_Assigned task_
Across the records that follow, count each line holding "form", and write only the total.

**********

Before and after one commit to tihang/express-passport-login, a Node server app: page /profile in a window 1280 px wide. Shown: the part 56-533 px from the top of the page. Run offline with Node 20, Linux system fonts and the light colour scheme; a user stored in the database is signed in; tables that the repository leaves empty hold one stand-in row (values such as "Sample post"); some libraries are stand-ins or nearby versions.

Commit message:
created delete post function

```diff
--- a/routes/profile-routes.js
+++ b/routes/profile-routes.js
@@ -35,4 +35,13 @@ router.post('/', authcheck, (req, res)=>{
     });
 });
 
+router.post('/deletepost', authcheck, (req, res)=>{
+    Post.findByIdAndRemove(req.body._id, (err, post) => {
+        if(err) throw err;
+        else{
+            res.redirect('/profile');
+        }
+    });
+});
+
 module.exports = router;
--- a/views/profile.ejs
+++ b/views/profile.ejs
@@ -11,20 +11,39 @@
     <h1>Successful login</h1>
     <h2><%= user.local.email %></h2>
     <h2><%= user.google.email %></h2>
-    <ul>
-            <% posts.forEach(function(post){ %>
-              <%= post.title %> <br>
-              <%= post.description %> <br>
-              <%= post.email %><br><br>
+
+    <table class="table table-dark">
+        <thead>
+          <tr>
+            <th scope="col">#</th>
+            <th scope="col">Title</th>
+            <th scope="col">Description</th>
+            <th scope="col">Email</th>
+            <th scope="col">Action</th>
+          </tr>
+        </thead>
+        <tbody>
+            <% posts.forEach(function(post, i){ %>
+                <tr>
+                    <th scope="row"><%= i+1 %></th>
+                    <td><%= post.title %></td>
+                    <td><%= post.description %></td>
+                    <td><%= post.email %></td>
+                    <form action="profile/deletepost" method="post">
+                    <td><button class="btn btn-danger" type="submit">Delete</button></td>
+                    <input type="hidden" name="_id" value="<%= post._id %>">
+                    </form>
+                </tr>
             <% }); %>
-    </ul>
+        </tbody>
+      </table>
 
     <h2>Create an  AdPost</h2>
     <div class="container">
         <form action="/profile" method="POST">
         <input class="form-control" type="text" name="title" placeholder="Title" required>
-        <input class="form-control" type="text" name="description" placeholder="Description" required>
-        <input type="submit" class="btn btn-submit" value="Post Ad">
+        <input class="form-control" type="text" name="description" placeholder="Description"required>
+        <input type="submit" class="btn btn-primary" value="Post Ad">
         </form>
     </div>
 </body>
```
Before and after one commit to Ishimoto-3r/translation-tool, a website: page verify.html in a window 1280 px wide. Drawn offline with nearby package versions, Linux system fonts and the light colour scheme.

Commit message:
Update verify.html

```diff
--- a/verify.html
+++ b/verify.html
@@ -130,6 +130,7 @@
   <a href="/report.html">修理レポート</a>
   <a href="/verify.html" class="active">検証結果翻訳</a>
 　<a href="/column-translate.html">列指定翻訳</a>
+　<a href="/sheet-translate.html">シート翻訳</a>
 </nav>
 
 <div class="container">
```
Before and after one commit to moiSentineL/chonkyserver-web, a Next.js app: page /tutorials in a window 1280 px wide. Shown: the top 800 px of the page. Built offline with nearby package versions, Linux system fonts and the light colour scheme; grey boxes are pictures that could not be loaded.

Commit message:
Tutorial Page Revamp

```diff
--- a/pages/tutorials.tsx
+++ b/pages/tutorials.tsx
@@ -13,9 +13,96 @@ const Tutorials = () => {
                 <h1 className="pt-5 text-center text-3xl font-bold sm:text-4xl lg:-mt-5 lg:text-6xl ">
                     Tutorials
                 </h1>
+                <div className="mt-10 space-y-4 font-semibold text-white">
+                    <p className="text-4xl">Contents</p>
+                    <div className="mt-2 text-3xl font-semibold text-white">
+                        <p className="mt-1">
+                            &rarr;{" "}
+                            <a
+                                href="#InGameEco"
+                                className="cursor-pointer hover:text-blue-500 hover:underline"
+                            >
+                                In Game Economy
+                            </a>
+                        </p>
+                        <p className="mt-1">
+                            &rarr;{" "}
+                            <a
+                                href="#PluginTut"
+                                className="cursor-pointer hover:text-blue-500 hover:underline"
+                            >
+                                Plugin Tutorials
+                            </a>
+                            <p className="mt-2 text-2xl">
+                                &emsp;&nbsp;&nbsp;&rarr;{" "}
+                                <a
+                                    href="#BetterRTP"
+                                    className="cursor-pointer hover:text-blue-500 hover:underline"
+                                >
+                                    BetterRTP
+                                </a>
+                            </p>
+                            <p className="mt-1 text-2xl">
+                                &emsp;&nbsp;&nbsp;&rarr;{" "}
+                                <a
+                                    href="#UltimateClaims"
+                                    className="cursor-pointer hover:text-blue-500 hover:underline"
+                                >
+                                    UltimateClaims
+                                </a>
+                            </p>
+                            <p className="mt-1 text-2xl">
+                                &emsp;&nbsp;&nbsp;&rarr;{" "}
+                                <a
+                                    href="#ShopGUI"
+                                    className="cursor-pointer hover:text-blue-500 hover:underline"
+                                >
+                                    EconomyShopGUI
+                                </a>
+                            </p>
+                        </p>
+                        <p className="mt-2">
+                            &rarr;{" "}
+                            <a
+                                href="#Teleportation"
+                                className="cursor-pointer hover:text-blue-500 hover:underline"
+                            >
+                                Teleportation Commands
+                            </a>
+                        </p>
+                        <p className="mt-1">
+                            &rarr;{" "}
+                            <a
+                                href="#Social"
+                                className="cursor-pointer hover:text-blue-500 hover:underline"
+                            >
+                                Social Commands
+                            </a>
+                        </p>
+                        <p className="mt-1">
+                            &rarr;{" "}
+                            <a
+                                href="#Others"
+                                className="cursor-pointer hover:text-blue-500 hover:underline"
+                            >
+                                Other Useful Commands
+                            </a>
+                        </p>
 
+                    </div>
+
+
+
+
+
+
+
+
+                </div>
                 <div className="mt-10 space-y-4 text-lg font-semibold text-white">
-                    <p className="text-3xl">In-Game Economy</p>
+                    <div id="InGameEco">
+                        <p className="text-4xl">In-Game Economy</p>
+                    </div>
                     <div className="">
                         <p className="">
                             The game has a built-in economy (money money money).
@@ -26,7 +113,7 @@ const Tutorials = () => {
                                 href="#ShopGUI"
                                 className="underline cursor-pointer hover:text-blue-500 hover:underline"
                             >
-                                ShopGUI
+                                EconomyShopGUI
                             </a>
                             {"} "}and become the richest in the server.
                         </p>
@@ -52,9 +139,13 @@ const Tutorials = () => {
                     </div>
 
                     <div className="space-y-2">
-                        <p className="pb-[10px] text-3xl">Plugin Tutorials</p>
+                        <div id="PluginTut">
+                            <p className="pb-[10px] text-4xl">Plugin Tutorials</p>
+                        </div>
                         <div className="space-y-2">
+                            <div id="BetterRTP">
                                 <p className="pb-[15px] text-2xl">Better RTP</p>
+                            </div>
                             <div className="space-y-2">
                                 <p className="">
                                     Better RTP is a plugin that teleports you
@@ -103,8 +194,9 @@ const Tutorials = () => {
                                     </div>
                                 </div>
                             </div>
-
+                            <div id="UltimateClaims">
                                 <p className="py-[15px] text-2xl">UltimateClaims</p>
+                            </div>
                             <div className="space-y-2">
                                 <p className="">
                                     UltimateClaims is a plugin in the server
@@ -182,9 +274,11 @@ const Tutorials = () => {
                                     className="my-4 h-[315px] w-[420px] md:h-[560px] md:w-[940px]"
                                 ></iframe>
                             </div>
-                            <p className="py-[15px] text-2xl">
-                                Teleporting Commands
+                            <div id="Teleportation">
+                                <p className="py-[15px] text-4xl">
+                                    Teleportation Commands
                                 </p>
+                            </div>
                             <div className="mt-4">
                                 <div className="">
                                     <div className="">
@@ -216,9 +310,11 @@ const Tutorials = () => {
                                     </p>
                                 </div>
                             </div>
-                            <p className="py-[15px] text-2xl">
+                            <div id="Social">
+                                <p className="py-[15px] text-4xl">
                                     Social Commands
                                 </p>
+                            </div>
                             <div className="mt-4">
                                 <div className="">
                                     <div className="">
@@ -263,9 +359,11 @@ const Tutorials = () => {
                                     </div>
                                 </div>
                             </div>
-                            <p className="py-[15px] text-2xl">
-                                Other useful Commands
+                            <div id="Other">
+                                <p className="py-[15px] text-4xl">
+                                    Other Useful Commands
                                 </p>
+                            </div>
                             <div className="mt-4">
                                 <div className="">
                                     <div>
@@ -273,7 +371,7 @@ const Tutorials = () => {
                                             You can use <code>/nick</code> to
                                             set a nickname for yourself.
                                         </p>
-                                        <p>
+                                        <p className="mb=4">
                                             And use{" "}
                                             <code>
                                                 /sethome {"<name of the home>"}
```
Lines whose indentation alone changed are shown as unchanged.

**********

_Answer to this exercise_
7